Mr. Mellon acknowledged that certain advertisers, including Disney’s movie studio, will have issues with that because spots seen on Sunday on a DVR won’t be as valuable to them as those seen live the previous Thursday. “But it’s not worth zero, so it’s a mater of negotiation,” he said.

Buyers are resisting the new Nielsen DVR numbers, partly because they all already include VCR recording as live viewing.

“We just don’t feel that adding DVR playback into the ratings makes any sense, primarily because we’re already paying extra for VCR recording,” said Steve Sternberg, executive VP and director of audience analysis at Magna Global.

Shari Anne Brill, VP and director of programming for Carat USA, said shows like “Lost” and “Grey’s Anatomy” get a full ratings point from VCR recording.

Ms. Brill, who expects Carat to make a formal statement this week about how it plans to handle the new ratings with DVR playback, said, “I think most advertisers want their message delivered at the time it’s been inserted or very shortly thereafter,” and that there may not be much value to playback viewing.

“To a retailer who has a sale coming up on Saturday who is advertising Wednesday and Thursday and Friday, Monday and Tuesday viewing isn’t really helping them that much,” Mr. Sternberg said.

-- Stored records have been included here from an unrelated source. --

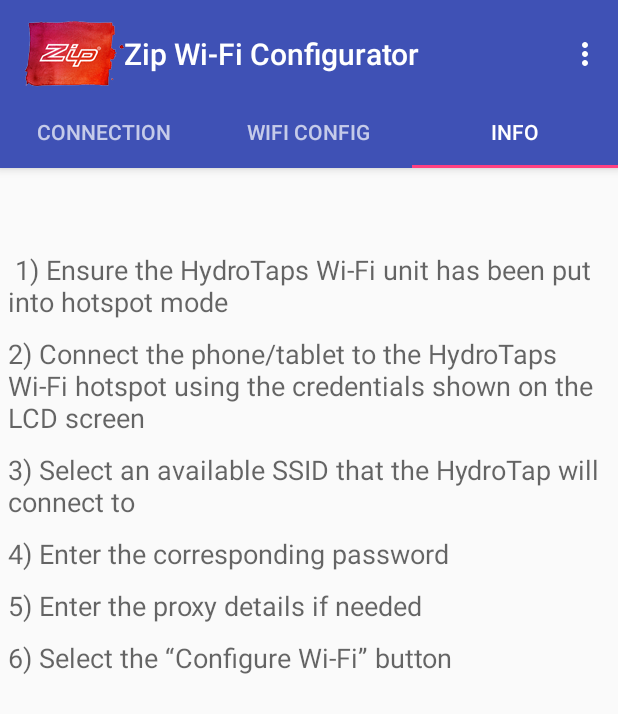
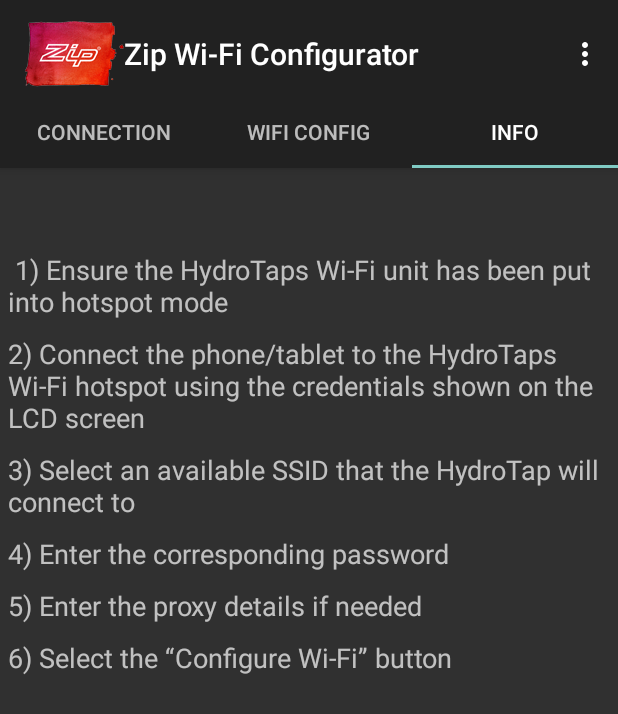
Before and after one commit to ferhat-hajdarpasic/ZipWi-FiConfigurator, an Android app: the screen it shows after launch (MainActivity), tab 3 chosen, on a phone screen of 412 x 824 dp. Shown: the top 714 px of the screen. Run offline under Robolectric (Android 15) with nearby library versions, the phone set to English and light mode, and no system bars.

Commit message:
Changed the theme to dark in 4.3

```diff
--- a/app/src/main/res/values-v21/styles.xml
+++ b/app/src/main/res/values-v21/styles.xml
@@ -1,6 +1,6 @@
 <resources>>
 
-    <style name="AppTheme.NoActionBar">
+    <style name="AppTheme.NoActionBar" parent="Theme.AppCompat.NoActionBar">
         <item name="windowActionBar">false</item>
         <item name="windowNoTitle">true</item>
         <item name="android:windowDrawsSystemBarBackgrounds">true</item>
--- a/app/src/main/res/values/styles.xml
+++ b/app/src/main/res/values/styles.xml
@@ -1,14 +1,14 @@
 <resources>
 
     <!-- Base application theme. -->
-    <style name="AppTheme" parent="Theme.AppCompat.Light.DarkActionBar">
+    <style name="AppTheme" parent="Theme.AppCompat.NoActionBar">
         <!-- Customize your theme here. -->
         <item name="colorPrimary">@color/colorPrimary</item>
         <item name="colorPrimaryDark">@color/colorPrimaryDark</item>
         <item name="colorAccent">@color/colorAccent</item>
     </style>
 
-    <style name="AppTheme.NoActionBar">
+    <style name="AppTheme.NoActionBar" parent="Theme.AppCompat.NoActionBar">
         <item name="windowActionBar">false</item>
         <item name="windowNoTitle">true</item>
     </style>
```
Also changed, not shown: app/src/main/java/com/whitespider/wificonfig/zip/zipwi_ficonfigurator/ConfigureFragment.java (+7 -3 lines).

For those reasons, Ms. Brill said, same-day viewing might be acceptable for some clients. “I don’t want any numbers after that, because to me, as the days progress my message becomes less and less meaningful.”

These issues might be negotiated client by client and network by network for a while. “I think that because of market forces, down the line there will probably be a standard,” Ms. Brill said. “But right now, every agency is going to have a different thought. The networks are going to be in a fight because they will get together and they are looking for the full program number.”